*Dataset entries:*
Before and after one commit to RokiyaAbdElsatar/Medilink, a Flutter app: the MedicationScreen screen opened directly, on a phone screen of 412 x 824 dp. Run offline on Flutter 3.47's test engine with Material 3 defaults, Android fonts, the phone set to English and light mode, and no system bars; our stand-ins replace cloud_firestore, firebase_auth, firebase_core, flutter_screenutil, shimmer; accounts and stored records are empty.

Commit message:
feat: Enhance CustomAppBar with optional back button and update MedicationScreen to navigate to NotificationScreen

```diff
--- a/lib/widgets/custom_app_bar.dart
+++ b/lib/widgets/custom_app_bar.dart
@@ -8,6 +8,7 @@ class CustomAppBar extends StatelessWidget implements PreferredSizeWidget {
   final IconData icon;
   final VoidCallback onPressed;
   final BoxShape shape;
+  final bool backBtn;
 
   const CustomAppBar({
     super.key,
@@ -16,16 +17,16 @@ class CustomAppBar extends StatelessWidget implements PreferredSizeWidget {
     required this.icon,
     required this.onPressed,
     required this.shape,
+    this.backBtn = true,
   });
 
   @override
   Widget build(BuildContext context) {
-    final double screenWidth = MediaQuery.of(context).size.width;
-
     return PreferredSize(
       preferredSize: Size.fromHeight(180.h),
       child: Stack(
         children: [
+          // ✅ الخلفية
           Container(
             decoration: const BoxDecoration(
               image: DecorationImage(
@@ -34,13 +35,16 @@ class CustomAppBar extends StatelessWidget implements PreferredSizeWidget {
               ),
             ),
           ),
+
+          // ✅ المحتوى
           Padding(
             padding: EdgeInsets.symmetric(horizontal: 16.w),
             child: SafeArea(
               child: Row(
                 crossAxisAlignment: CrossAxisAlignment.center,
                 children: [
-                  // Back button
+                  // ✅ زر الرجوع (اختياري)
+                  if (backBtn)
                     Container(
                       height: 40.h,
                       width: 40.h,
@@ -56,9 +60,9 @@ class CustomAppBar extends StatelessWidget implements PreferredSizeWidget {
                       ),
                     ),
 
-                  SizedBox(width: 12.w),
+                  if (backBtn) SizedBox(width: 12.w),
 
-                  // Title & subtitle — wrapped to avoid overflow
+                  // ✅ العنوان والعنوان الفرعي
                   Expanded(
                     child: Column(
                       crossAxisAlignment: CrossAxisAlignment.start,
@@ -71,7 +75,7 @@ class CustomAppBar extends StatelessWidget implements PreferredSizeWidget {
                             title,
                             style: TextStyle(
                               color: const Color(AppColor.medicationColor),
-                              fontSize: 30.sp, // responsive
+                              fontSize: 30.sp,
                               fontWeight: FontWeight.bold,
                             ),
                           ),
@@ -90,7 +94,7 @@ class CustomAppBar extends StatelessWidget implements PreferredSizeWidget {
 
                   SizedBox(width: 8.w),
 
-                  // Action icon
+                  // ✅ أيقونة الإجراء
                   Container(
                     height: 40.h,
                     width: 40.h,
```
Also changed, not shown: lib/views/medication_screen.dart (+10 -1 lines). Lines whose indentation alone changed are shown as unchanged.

*Your objective:* The lines holding the word "backBtn" are the answer. Pull them out of the records and copy them.

*Exercise solution:*
+  final bool backBtn;
+    this.backBtn = true,
+                  if (backBtn)
+                  if (backBtn) SizedBox(width: 12.w),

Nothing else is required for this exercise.